In fact, this model’s performance was so good, that we are eager to see how the Pro version of the ZenBook 15 will perform. Anyhow, a laptop isn’t just the power output. In fact, it is a lot more than that – it is versatility, longevity and at some point – a social status. Definitely, this laptop covers fully the first of these aspects. It’s minimalistic design and form factor are flowing into the 14-inch category. However, we have some remarks on the strength of the material. We noticed that the body is pretty bendable – something expected for a device that thin, but come on… when you pay more than 1000 bucks for a laptop you wouldn’t want it to be that flexible per se. In addition to that, the finish on top of that aluminum attracts fingerprints as a Lamborghini attracts gold diggers on the hot Miami streets.

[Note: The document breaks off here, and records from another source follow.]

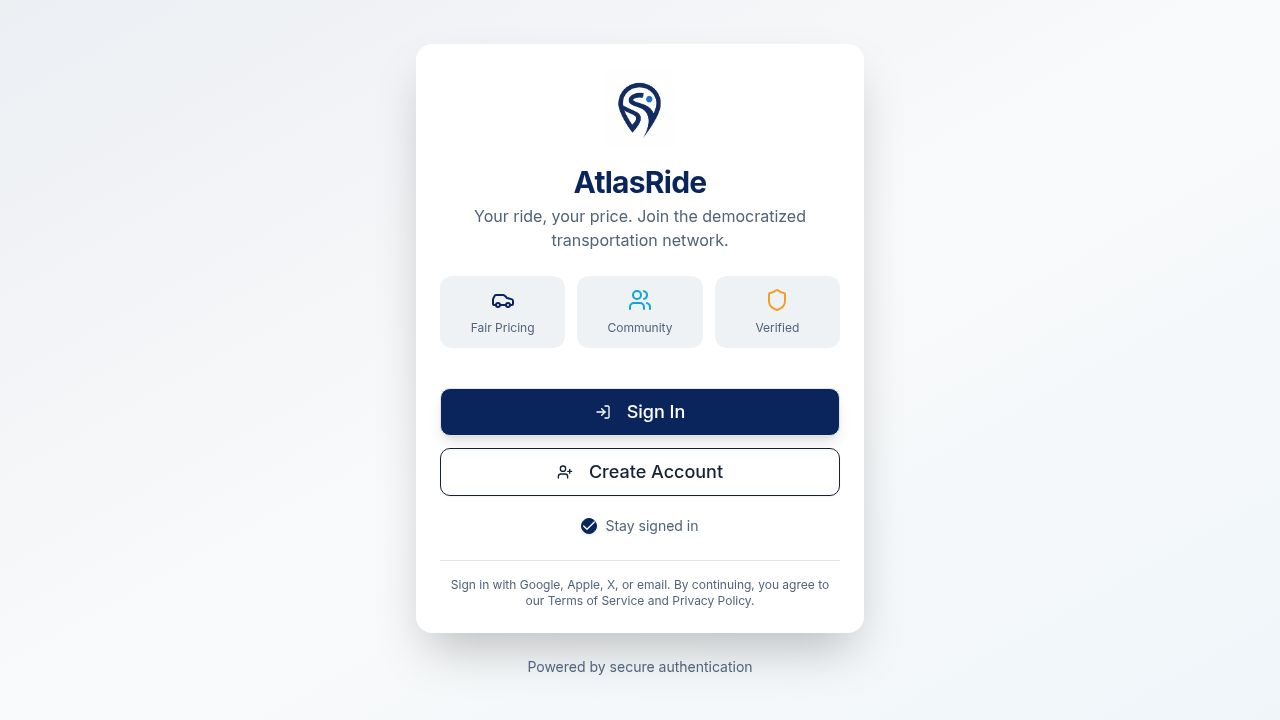
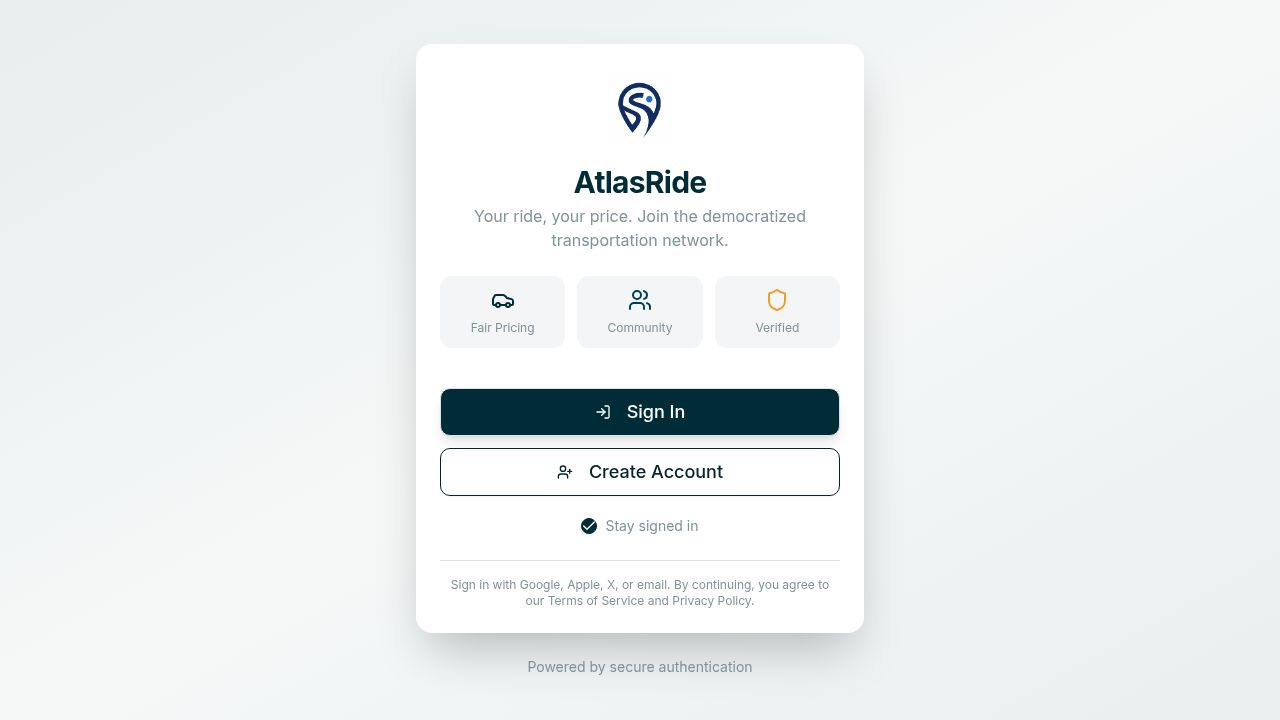
Update application theme and input placeholder colors
Adjusted CSS variables in `index.css` to implement a peacock blue theme and lighter placeholder text for improved form readability.

Replit-Commit-Author: Agent
Replit-Commit-Session-Id: 01020bec-6dc9-4751-9968-369558b8d503
Replit-Commit-Checkpoint-Type: full_checkpoint
Replit-Commit-Event-Id: 2b2b74fa-aa0d-4502-a716-ceea13ef36ea
Replit-Commit-Screenshot-Url: https://storage.googleapis.com/screenshot-production-us-central1/d7a3a45f-d67a-415c-9350-f3c24516e109/01020bec-6dc9-4751-9968-369558b8d503/RKYB2nO
Replit-Helium-Checkpoint-Created: true

diff --git a/client/src/index.css b/client/src/index.css
@@ -61,12 +61,12 @@
 
 /* LIGHT MODE - Clean, Professional, Trustworthy */
 :root {
-  /* Navy Blue Core */
-  --primary: 220 80% 20%; /* Deep Navy */
+  /* Peacock Blue Core */
+  --primary: 193 100% 11%; /* Peacock Blue #002d3a */
   --primary-foreground: 0 0% 100%;
 
-  /* Vibrant Blue/Teal Accent */
-  --secondary: 195 85% 45%; /* Bright Ocean Blue */
+  /* Vibrant Teal Accent */
+  --secondary: 193 100% 16%; /* Lighter Peacock #003f52 */
   --secondary-foreground: 0 0% 100%;
 
   /* Warm Accent for Actions/Price */
@@ -74,27 +74,27 @@
   --accent-foreground: 0 0% 100%;
 
   /* Neutrals */
-  --background: 210 20% 98%; /* Very light blue-grey tint */
-  --foreground: 220 40% 15%; /* Dark Navy Grey text */
+  --background: 195 15% 97%; /* Very light teal-grey tint */
+  --foreground: 193 80% 10%; /* Dark Peacock text */
 
   --card: 0 0% 100%;
-  --card-foreground: 220 40% 15%;
+  --card-foreground: 193 80% 10%;
 
   --popover: 0 0% 100%;
-  --popover-foreground: 220 40% 15%;
+  --popover-foreground: 193 80% 10%;
 
-  --muted: 210 20% 90%;
-  --muted-foreground: 215 20% 40%;
+  --muted: 195 15% 92%;
+  --muted-foreground: 195 10% 55%; /* Lighter placeholder text */
 
   --destructive: 0 84% 60%;
   --destructive-foreground: 0 0% 98%;
 
-  --border: 215 20% 90%;
-  --input: 215 20% 90%;
-  --ring: 220 80% 20%;
+  --border: 195 15% 88%;
+  --input: 195 15% 88%;
+  --ring: 193 100% 11%;
 
-  --chart-1: 220 80% 20%;
-  --chart-2: 195 85% 45%;
+  --chart-1: 193 100% 11%;
+  --chart-2: 193 100% 16%;
   --chart-3: 35 90% 55%;
   --chart-4: 43 74% 66%;
   --chart-5: 27 87% 67%;
@@ -110,36 +110,36 @@
 }
 
 .dark {
-  /* Dark Mode - Tech/Night Drive Feel */
-  --background: 222 47% 11%;
-  --foreground: 210 40% 98%;
+  /* Dark Mode - Peacock Blue Theme */
+  --background: 193 100% 8%; /* Darkest peacock #001f28 */
+  --foreground: 195 20% 95%;
 
-  --card: 222 47% 13%;
-  --card-foreground: 210 40% 98%;
+  --card: 193 100% 10%;
+  --card-foreground: 195 20% 95%;
 
-  --popover: 222 47% 11%;
-  --popover-foreground: 210 40% 98%;
+  --popover: 193 100% 8%;
+  --popover-foreground: 195 20% 95%;
 
-  --primary: 217 91% 60%; /* Brighter Blue for dark mode */
-  --primary-foreground: 222 47% 11%;
+  --primary: 193 70% 45%; /* Brighter Peacock for dark mode */
+  --primary-foreground: 193 100% 8%;
 
-  --secondary: 195 85% 55%;
+  --secondary: 193 60% 55%;
   --secondary-foreground: 0 0% 100%;
 
   --accent: 35 90% 55%;
-  --accent-foreground: 222 47% 11%;
+  --accent-foreground: 193 100% 8%;
 
-  --muted: 217 32% 17%;
-  --muted-foreground: 215 20% 65%;
+  --muted: 193 50% 15%;
+  --muted-foreground: 195 15% 60%; /* Lighter placeholder text for dark mode */
 
   --destructive: 0 62% 30%;
-  --destructive-foreground: 210 40% 98%;
+  --destructive-foreground: 195 20% 95%;
 
-  --border: 217 32% 20%;
-  --input: 217 32% 20%;
-  --ring: 212.7 26.8% 83.9%;
+  --border: 193 40% 18%;
+  --input: 193 40% 18%;
+  --ring: 193 60% 50%;
   
-  --chart-1: 220 70% 50%;
+  --chart-1: 193 70% 45%;
   --chart-2: 160 60% 45%;
   --chart-3: 30 80% 55%;
   --chart-4: 280 65% 60%;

On the other side, there is the cooling solution of this laptop – executed at another level. It uses two different spots to exhaust the hot air from it – one on the side and one blowing towards the screen. What is more important is that it manages to deal with the Core i7-8565U like a boss. It has no problem maintaining 3.80 GHz for a significant amount of time, while the temperature doesn’t go a lot above 80C. At first, it does sound pretty quiet, but if you do some graphically intensive work, the real deal comes in play – imagine how an Arab sheik feels when all of his wives start hair drying their hair together. Sadly, the noise isn’t the only drawback from this, as a lot of the heat hits the display, which may result in some damage later on.
Screen-wise, ZenBook 15 UX533 is equipped with a good 1080p panel (BOE NV156FHM-N63 (BOE07D8)), with punchy but rather accurate colors (especially with our Gaming and Web design profile), good contrast ratio, 92% of sRGB coverage and no flickering, whatsoever. Add the near 14-hour web browsing battery life and you end up with a pretty strong contender. Definitely, one of the great devices you can get for this amount of money. However, let us remind you of the 15-inch convertible HP Spectre x360 15 (15-df0000), which offers similar performance, even better battery life and a 4K touchscreen monitor at about the same price. However, it is both thicker and substantially heavier than the ASUS ZenBook 15 UX533.
- Beautiful design with an ultra-small footprint
- Unprecedented performance delivery from the Core i7-8565U model
- Adequate screen with 92% sRGB coverage and no harmful flickering (BOE NV156FHM-N63 (BOE07D8))
- Backlit NumPad-equipped keyboard appealing to fast typers
- GTX 1050 Max-Q version is perfect for video editing
- Around 14 hours of web browsing on battery power
- Potent cooling solution
- Too thin – not sturdy enough material results in some bends during handling
- A lot of heat may expose the display for preliminary issues
- Loud fan noise under graphically intensive work
- Lack of Thunderbolt support
You can check the prices and configurations in our Specs System: https://laptopmedia.com/series/asus-zenbook-15-ux533/